  3. Biswas TK, Pandit S, Mondal S, et al. Clinical evaluation of spermatogenic activity of processed Shilajit in oligospermia. Andrologia. 2010;42(1):48-56. doi:10.1111/j.1439-0272.2009.00956.x

  4. Sharma P, Jha J, Shrinivas V, Dwivedi LK, Suresh P, Sinha M. Shilajit: evalution of its effects on blood chemistry of normal human subjectsAnc Sci Life. 2003;23(2):114–119.

  5. Meena H, Pandey H, Arya M, Ahmed Z. Shilajit: A panacea for high-altitude problemsInt J Ayurveda Res. 2010;1(1):37. doi:10.4103/0974-7788.59942

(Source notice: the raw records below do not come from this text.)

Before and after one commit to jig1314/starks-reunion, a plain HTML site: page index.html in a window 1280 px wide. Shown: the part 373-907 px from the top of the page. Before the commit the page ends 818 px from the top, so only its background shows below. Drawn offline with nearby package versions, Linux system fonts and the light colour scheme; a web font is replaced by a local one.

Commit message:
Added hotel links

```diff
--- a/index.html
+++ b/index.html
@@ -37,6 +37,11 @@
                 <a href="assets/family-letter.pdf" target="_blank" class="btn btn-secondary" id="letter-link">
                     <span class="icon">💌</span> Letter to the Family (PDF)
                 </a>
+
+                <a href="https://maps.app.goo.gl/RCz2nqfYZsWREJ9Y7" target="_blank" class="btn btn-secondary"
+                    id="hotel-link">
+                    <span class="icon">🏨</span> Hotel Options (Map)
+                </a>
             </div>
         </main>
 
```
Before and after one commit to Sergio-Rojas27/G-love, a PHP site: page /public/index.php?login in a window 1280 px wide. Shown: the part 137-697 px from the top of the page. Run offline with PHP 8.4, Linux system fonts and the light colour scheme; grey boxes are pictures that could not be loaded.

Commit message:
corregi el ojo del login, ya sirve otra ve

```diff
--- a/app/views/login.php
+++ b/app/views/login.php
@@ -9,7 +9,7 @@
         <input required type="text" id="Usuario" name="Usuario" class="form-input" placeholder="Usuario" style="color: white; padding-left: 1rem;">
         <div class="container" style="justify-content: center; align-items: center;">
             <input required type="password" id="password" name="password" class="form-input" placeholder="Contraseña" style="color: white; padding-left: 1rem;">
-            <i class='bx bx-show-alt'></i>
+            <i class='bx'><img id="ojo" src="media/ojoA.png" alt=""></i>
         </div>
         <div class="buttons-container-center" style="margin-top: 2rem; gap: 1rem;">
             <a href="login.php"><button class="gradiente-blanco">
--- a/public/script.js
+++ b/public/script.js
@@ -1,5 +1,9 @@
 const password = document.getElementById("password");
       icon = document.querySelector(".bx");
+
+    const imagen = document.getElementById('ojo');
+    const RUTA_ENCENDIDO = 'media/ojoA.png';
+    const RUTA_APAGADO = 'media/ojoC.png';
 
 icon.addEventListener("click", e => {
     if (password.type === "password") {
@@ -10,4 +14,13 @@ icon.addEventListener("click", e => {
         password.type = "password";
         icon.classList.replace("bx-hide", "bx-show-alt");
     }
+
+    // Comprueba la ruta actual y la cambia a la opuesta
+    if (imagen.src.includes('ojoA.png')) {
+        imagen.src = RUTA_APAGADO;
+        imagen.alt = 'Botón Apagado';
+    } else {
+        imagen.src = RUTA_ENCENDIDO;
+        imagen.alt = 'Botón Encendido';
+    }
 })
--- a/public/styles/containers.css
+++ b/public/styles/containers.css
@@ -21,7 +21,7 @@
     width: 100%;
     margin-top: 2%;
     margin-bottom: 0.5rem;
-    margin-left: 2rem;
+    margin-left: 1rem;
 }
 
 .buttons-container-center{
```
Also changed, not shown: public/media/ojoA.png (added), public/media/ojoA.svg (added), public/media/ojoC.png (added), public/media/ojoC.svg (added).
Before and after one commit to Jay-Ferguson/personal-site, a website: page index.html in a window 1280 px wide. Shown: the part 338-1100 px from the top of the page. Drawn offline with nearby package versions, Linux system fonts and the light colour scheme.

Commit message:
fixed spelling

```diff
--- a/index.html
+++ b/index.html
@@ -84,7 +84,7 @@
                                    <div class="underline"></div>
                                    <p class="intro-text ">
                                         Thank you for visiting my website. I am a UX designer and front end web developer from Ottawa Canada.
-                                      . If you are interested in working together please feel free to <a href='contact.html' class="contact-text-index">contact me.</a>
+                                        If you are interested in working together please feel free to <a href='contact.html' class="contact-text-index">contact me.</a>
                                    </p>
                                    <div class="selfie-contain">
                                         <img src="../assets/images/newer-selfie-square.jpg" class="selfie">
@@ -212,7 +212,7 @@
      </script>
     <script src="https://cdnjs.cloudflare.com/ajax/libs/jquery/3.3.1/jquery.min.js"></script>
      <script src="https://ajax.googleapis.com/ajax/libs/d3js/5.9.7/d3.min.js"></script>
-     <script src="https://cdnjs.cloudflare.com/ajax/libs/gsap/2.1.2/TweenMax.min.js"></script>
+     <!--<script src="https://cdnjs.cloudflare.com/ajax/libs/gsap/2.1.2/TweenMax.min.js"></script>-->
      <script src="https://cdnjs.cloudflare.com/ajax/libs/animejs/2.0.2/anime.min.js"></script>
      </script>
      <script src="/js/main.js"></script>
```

  6. Velmurugan C, Vivek B, Wilson E, Bharathi T, Sundaram T. Evaluation of safety profile of black shilajit after 91 days repeated administration in ratsAsian Pacific Journal of Tropical Biomedicine. 2012;2(3):210-214. doi:10.1016/S2221-1691(12)60043-4

  7. Pandit S, Biswas S, Jana U, De RK, Mukhopadhyay SC, Biswas TK. Clinical evaluation of purified Shilajit on testosterone levels in healthy volunteers. Andrologia. 2016;48(5):570-5. doi:10.1111/and.12482